> saw it. Can we start a real one anyway, just for kicks?

Well, Enrico has done my mind a service with his remark that he is a
C++ user, not enthusiast. Magnificently pragmatic (we are engineers,
after all: whatever works for the job). Since I've become known as a
ex-C++ enthusiast, here's some balance.

The basic criticism of C implicit in C++ is that C is too
weakly-typed, and gives fewer guarantees that a compiled program will
behave correctly.  Having recently sweated over C in a stressful
deadline situation, I know this very well - humans are error-prone,
especially when under pressure.  It allows more elegant and safe
abstractions, for instance you are less likely to shoot your foot
using Selene than using llua when working with the Lua API at a higher
level. The 'abstraction penalty' you pay can be very little, at least
measured in execution speed, since C++ will inline ruthlessly.  The
built-in support for OOP makes large-scale program organization easier
and less verbose.

However, everything has costs - that 'ruthless inlining' can really
give you fat executables, since this is the default behaviour for
templates - and in modern C++, just about everything is a template,
whether sensible (standard containers) or not (strings and iostreams).
 Again, because of templates, compile times become intense and error
messages become the stuff of legend.

Particularly for _infrastructure_ projects, using C++ makes it harder
for a project to communicate with the rest of the universe - e.g. FFI
bindings to C can be very straightforward, whereas the C++ ABI is much
more complex (quite apart from name mangling).  This is very relevant
to the business of doing Lua bindings.

Stroustrup says that there's a lean and elegant language trying to
escape from C++, and this is why I'm interested in the next generation
of statically compiled languages.

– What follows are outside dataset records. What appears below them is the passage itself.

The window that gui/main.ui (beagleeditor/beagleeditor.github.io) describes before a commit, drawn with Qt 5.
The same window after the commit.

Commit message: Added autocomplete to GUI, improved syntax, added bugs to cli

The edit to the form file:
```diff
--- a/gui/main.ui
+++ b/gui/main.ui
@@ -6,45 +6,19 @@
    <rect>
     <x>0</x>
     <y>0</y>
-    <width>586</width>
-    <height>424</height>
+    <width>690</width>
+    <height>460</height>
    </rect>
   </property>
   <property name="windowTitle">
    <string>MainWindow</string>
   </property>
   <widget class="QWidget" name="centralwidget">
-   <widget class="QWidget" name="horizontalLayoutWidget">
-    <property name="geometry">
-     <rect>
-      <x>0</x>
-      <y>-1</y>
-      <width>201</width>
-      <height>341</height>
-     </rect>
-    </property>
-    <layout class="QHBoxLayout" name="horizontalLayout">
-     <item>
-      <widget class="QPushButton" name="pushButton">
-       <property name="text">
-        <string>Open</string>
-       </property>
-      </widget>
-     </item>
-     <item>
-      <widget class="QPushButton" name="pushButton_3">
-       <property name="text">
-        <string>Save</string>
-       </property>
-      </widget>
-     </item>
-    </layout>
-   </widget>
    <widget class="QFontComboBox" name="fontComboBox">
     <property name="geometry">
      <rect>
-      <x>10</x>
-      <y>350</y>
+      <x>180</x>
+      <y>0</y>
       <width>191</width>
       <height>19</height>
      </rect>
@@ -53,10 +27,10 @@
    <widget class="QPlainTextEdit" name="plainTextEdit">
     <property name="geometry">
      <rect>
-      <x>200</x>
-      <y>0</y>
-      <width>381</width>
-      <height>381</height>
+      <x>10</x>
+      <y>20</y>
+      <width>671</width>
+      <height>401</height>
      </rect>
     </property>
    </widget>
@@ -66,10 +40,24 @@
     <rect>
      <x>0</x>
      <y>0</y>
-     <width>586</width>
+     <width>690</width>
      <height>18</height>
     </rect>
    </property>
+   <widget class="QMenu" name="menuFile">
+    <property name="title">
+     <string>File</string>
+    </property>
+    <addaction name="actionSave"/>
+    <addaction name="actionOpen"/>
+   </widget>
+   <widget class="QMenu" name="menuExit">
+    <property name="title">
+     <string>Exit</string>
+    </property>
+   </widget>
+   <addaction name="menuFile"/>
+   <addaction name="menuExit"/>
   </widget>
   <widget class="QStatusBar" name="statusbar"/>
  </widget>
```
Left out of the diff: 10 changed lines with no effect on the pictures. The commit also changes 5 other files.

Nimrod is particularly promising - a
fresh, no-compromises approach to compile-time metaprogramming with a
very straightforward syntax.  But it has no corporate sugar daddy, so
it's likely to remain niche.

In the meantime, I've been trying to make C more expressive (llib
project) but this is all getting rather off-topic for people
interested in a powerful, lean dynamic language called Lua ;)

(Static and strong typing are orthogonal concerns, of course, although
this point is commonly misunderstood.  Lua is the C of dynamic
languages in many ways, compact, few dependencies, and tending to
weaker typing - we pass around tables where Pythonistas would tend to
create a named class, etc.)